About this exercise: Filter these entries down to the lines that hold the word "tambahIsiHisto", and show each of them.

BEGIN

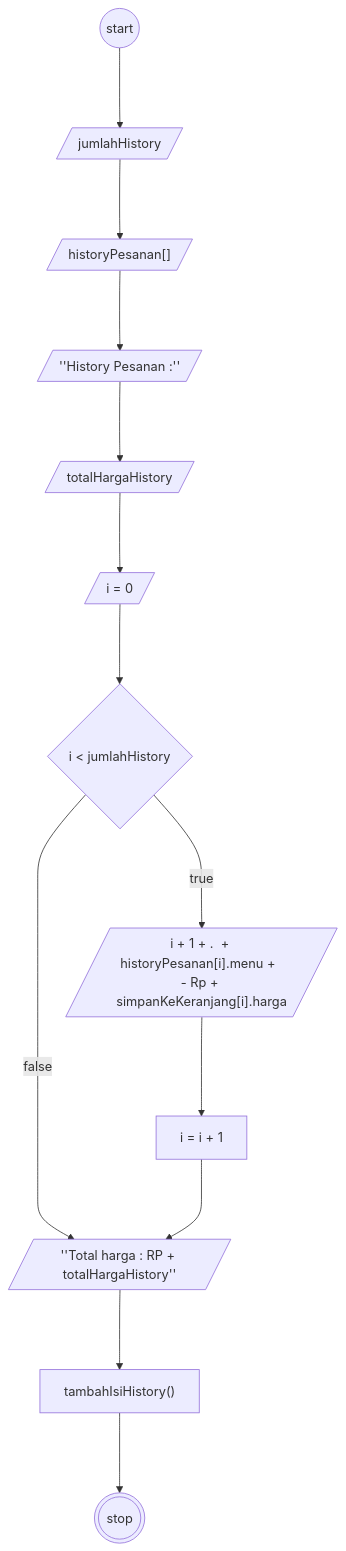
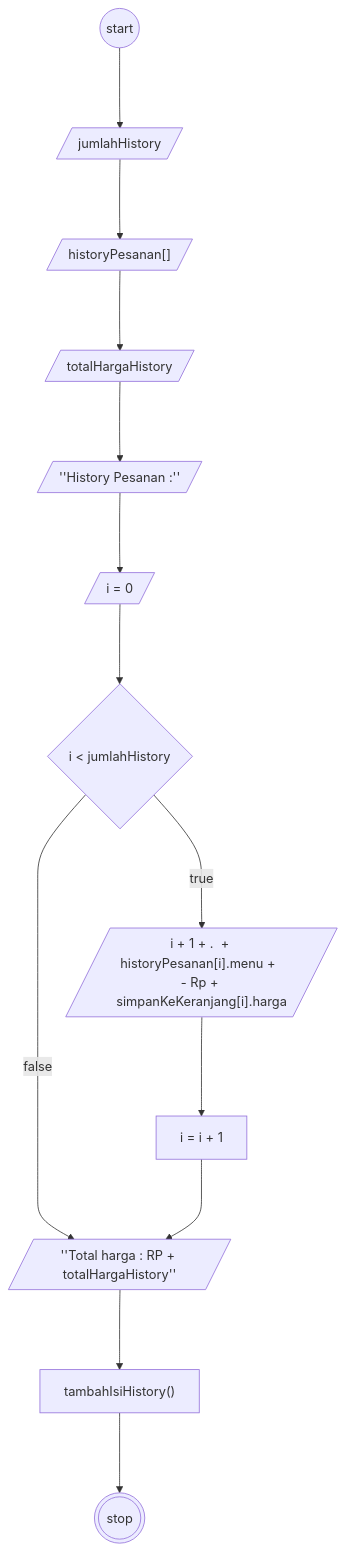
The diagram in flowchartHistory.md (VirgilIw/koda-b4-homework1), drawn with Mermaid before and after one commit.

````diff
--- a/flowchartHistory.md
+++ b/flowchartHistory.md
@@ -1,31 +1,31 @@
 ```mermaid
 flowchart TB
 
 start((start))
 stop(((stop)))
 
 let2[/"historyPesanan[]"/]
 
 let1@{shape: lean-r, label: jumlahHistory}
 let3@{shape: lean-r, label: totalHargaHistory}
 
 pesan[/''History Pesanan :''/]
 i@{shape: lean-r, label: i = 0}
 
 while{i < jumlahHistory}
 
 true1[/"i + 1 + .  + historyPesanan[i].menu +  - Rp + simpanKeKeranjang[i].harga"/]
 iTambah@{shape: rect, label: i = i + 1}
 log3[/''Total harga : RP + totalHargaHistory''/]
 tambahIsiHisto["tambahIsiHistory()"]
 
 start--->let1--->let2
-let2--->pesan--->let3--->i
+let2--->let3--->pesan--->i
 while--false--->log3
 i--->while--true--->true1
 true1--->iTambah--->log3
 
 log3--->tambahIsiHisto--->stop
 
 
 ```
````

END

Response to the task:
 tambahIsiHisto["tambahIsiHistory()"]
 log3--->tambahIsiHisto--->stop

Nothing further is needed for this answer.